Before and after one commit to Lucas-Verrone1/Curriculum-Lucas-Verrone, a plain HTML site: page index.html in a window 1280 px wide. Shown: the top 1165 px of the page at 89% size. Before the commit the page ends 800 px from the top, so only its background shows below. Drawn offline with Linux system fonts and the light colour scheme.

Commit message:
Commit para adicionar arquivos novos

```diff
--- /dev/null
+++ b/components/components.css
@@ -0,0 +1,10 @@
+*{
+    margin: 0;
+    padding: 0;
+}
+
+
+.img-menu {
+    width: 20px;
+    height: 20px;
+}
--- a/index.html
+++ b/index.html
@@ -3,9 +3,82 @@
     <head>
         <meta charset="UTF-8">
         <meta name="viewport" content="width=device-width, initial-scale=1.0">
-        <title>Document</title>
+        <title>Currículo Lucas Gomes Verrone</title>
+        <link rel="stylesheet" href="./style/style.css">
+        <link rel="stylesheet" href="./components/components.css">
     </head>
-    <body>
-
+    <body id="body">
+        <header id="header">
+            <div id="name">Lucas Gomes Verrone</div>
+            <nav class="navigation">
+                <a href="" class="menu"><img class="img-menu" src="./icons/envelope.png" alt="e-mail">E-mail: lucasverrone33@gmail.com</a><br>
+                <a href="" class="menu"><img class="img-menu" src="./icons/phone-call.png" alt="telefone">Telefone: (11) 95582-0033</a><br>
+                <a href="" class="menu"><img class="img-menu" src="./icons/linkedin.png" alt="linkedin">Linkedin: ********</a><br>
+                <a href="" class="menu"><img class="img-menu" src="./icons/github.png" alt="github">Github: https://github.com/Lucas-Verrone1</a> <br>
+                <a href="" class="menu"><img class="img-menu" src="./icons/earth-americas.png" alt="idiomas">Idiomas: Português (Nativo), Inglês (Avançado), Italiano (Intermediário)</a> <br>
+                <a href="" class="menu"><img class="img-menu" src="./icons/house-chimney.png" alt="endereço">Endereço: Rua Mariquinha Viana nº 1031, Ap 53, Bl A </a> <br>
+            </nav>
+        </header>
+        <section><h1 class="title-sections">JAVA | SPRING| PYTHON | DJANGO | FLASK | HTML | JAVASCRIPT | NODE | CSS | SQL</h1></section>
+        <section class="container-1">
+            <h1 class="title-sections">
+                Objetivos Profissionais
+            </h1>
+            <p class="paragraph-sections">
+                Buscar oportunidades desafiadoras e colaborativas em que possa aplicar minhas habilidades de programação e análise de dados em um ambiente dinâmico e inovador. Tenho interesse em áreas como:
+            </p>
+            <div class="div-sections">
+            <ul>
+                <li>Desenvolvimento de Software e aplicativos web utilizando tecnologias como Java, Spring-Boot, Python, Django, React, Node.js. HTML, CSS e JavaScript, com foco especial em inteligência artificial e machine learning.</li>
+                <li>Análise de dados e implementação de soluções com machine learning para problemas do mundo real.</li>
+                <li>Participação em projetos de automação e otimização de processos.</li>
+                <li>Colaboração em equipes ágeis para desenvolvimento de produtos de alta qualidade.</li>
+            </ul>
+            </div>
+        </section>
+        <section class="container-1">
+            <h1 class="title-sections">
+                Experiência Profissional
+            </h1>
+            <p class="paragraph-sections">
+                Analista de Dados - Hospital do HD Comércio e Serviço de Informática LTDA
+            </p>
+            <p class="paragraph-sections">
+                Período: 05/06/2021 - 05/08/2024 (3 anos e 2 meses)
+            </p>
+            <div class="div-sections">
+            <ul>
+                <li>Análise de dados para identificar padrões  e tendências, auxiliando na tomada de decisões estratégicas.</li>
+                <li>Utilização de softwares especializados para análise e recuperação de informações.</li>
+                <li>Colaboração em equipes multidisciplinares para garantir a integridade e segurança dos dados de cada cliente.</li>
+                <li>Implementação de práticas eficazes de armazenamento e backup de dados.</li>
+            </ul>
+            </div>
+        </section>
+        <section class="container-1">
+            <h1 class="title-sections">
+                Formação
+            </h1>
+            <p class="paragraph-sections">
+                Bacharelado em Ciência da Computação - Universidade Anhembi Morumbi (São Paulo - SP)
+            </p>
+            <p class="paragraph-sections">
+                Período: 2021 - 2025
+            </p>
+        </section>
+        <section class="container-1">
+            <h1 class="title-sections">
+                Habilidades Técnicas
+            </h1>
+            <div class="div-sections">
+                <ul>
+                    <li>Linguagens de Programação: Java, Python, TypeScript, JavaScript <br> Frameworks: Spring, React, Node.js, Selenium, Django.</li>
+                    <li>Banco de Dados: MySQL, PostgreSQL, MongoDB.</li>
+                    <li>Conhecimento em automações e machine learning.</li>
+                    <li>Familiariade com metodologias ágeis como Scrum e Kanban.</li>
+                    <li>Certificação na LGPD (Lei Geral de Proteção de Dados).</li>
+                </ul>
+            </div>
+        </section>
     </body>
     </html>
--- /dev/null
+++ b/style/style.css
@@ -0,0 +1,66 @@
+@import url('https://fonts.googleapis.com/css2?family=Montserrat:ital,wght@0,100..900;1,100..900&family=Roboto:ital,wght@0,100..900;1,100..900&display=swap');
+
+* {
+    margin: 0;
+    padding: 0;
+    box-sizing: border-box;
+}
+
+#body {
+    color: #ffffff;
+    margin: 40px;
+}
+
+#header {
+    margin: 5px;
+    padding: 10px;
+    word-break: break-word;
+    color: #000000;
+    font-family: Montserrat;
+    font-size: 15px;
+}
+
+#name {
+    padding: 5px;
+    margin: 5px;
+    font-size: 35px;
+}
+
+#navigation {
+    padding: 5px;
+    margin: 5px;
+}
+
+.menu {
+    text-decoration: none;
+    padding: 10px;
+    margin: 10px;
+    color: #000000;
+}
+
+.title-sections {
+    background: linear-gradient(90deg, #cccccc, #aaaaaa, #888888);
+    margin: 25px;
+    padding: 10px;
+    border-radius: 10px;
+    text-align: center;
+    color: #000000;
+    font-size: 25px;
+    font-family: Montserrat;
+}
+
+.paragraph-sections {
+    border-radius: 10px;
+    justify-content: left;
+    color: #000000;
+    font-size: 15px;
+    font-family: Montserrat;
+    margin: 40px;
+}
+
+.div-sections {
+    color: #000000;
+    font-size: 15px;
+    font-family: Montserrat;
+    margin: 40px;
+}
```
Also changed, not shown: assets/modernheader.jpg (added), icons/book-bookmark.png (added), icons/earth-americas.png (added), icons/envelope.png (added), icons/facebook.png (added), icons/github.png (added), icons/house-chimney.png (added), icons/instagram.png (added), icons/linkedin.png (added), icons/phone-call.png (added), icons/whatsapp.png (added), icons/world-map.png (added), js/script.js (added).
+ + + +
# Exercise description
In your answer, print every entry exactly as it appears.

# Solution to the problem
Before and after one commit to Lucas-Verrone1/Curriculum-Lucas-Verrone, a plain HTML site: page index.html in a window 1280 px wide. Shown: the top 1165 px of the page at 89% size. Before the commit the page ends 800 px from the top, so only its background shows below. Drawn offline with Linux system fonts and the light colour scheme.

Commit message:
Commit para adicionar arquivos novos

```diff
--- /dev/null
+++ b/components/components.css
@@ -0,0 +1,10 @@
+*{
+    margin: 0;
+    padding: 0;
+}
+
+
+.img-menu {
+    width: 20px;
+    height: 20px;
+}
--- a/index.html
+++ b/index.html
@@ -3,9 +3,82 @@
     <head>
         <meta charset="UTF-8">
         <meta name="viewport" content="width=device-width, initial-scale=1.0">
-        <title>Document</title>
+        <title>Currículo Lucas Gomes Verrone</title>
+        <link rel="stylesheet" href="./style/style.css">
+        <link rel="stylesheet" href="./components/components.css">
     </head>
-    <body>
-
+    <body id="body">
+        <header id="header">
+            <div id="name">Lucas Gomes Verrone</div>
+            <nav class="navigation">
+                <a href="" class="menu"><img class="img-menu" src="./icons/envelope.png" alt="e-mail">E-mail: lucasverrone33@gmail.com</a><br>
+                <a href="" class="menu"><img class="img-menu" src="./icons/phone-call.png" alt="telefone">Telefone: (11) 95582-0033</a><br>
+                <a href="" class="menu"><img class="img-menu" src="./icons/linkedin.png" alt="linkedin">Linkedin: ********</a><br>
+                <a href="" class="menu"><img class="img-menu" src="./icons/github.png" alt="github">Github: https://github.com/Lucas-Verrone1</a> <br>
+                <a href="" class="menu"><img class="img-menu" src="./icons/earth-americas.png" alt="idiomas">Idiomas: Português (Nativo), Inglês (Avançado), Italiano (Intermediário)</a> <br>
+                <a href="" class="menu"><img class="img-menu" src="./icons/house-chimney.png" alt="endereço">Endereço: Rua Mariquinha Viana nº 1031, Ap 53, Bl A </a> <br>
+            </nav>
+        </header>
+        <section><h1 class="title-sections">JAVA | SPRING| PYTHON | DJANGO | FLASK | HTML | JAVASCRIPT | NODE | CSS | SQL</h1></section>
+        <section class="container-1">
+            <h1 class="title-sections">
+                Objetivos Profissionais
+            </h1>
+            <p class="paragraph-sections">
+                Buscar oportunidades desafiadoras e colaborativas em que possa aplicar minhas habilidades de programação e análise de dados em um ambiente dinâmico e inovador. Tenho interesse em áreas como:
+            </p>
+            <div class="div-sections">
+            <ul>
+                <li>Desenvolvimento de Software e aplicativos web utilizando tecnologias como Java, Spring-Boot, Python, Django, React, Node.js. HTML, CSS e JavaScript, com foco especial em inteligência artificial e machine learning.</li>
+                <li>Análise de dados e implementação de soluções com machine learning para problemas do mundo real.</li>
+                <li>Participação em projetos de automação e otimização de processos.</li>
+                <li>Colaboração em equipes ágeis para desenvolvimento de produtos de alta qualidade.</li>
+            </ul>
+            </div>
+        </section>
+        <section class="container-1">
+            <h1 class="title-sections">
+                Experiência Profissional
+            </h1>
+            <p class="paragraph-sections">
+                Analista de Dados - Hospital do HD Comércio e Serviço de Informática LTDA
+            </p>
+            <p class="paragraph-sections">
+                Período: 05/06/2021 - 05/08/2024 (3 anos e 2 meses)
+            </p>
+            <div class="div-sections">
+            <ul>
+                <li>Análise de dados para identificar padrões  e tendências, auxiliando na tomada de decisões estratégicas.</li>
+                <li>Utilização de softwares especializados para análise e recuperação de informações.</li>
+                <li>Colaboração em equipes multidisciplinares para garantir a integridade e segurança dos dados de cada cliente.</li>
+                <li>Implementação de práticas eficazes de armazenamento e backup de dados.</li>
+            </ul>
+            </div>
+        </section>
+        <section class="container-1">
+            <h1 class="title-sections">
+                Formação
+            </h1>
+            <p class="paragraph-sections">
+                Bacharelado em Ciência da Computação - Universidade Anhembi Morumbi (São Paulo - SP)
+            </p>
+            <p class="paragraph-sections">
+                Período: 2021 - 2025
+            </p>
+        </section>
+        <section class="container-1">
+            <h1 class="title-sections">
+                Habilidades Técnicas
+            </h1>
+            <div class="div-sections">
+                <ul>
+                    <li>Linguagens de Programação: Java, Python, TypeScript, JavaScript <br> Frameworks: Spring, React, Node.js, Selenium, Django.</li>
+                    <li>Banco de Dados: MySQL, PostgreSQL, MongoDB.</li>
+                    <li>Conhecimento em automações e machine learning.</li>
+                    <li>Familiariade com metodologias ágeis como Scrum e Kanban.</li>
+                    <li>Certificação na LGPD (Lei Geral de Proteção de Dados).</li>
+                </ul>
+            </div>
+        </section>
     </body>
     </html>
--- /dev/null
+++ b/style/style.css
@@ -0,0 +1,66 @@
+@import url('https://fonts.googleapis.com/css2?family=Montserrat:ital,wght@0,100..900;1,100..900&family=Roboto:ital,wght@0,100..900;1,100..900&display=swap');
+
+* {
+    margin: 0;
+    padding: 0;
+    box-sizing: border-box;
+}
+
+#body {
+    color: #ffffff;
+    margin: 40px;
+}
+
+#header {
+    margin: 5px;
+    padding: 10px;
+    word-break: break-word;
+    color: #000000;
+    font-family: Montserrat;
+    font-size: 15px;
+}
+
+#name {
+    padding: 5px;
+    margin: 5px;
+    font-size: 35px;
+}
+
+#navigation {
+    padding: 5px;
+    margin: 5px;
+}
+
+.menu {
+    text-decoration: none;
+    padding: 10px;
+    margin: 10px;
+    color: #000000;
+}
+
+.title-sections {
+    background: linear-gradient(90deg, #cccccc, #aaaaaa, #888888);
+    margin: 25px;
+    padding: 10px;
+    border-radius: 10px;
+    text-align: center;
+    color: #000000;
+    font-size: 25px;
+    font-family: Montserrat;
+}
+
+.paragraph-sections {
+    border-radius: 10px;
+    justify-content: left;
+    color: #000000;
+    font-size: 15px;
+    font-family: Montserrat;
+    margin: 40px;
+}
+
+.div-sections {
+    color: #000000;
+    font-size: 15px;
+    font-family: Montserrat;
+    margin: 40px;
+}
```
Also changed, not shown: assets/modernheader.jpg (added), icons/book-bookmark.png (added), icons/earth-americas.png (added), icons/envelope.png (added), icons/facebook.png (added), icons/github.png (added), icons/house-chimney.png (added), icons/instagram.png (added), icons/linkedin.png (added), icons/phone-call.png (added), icons/whatsapp.png (added), icons/world-map.png (added), js/script.js (added).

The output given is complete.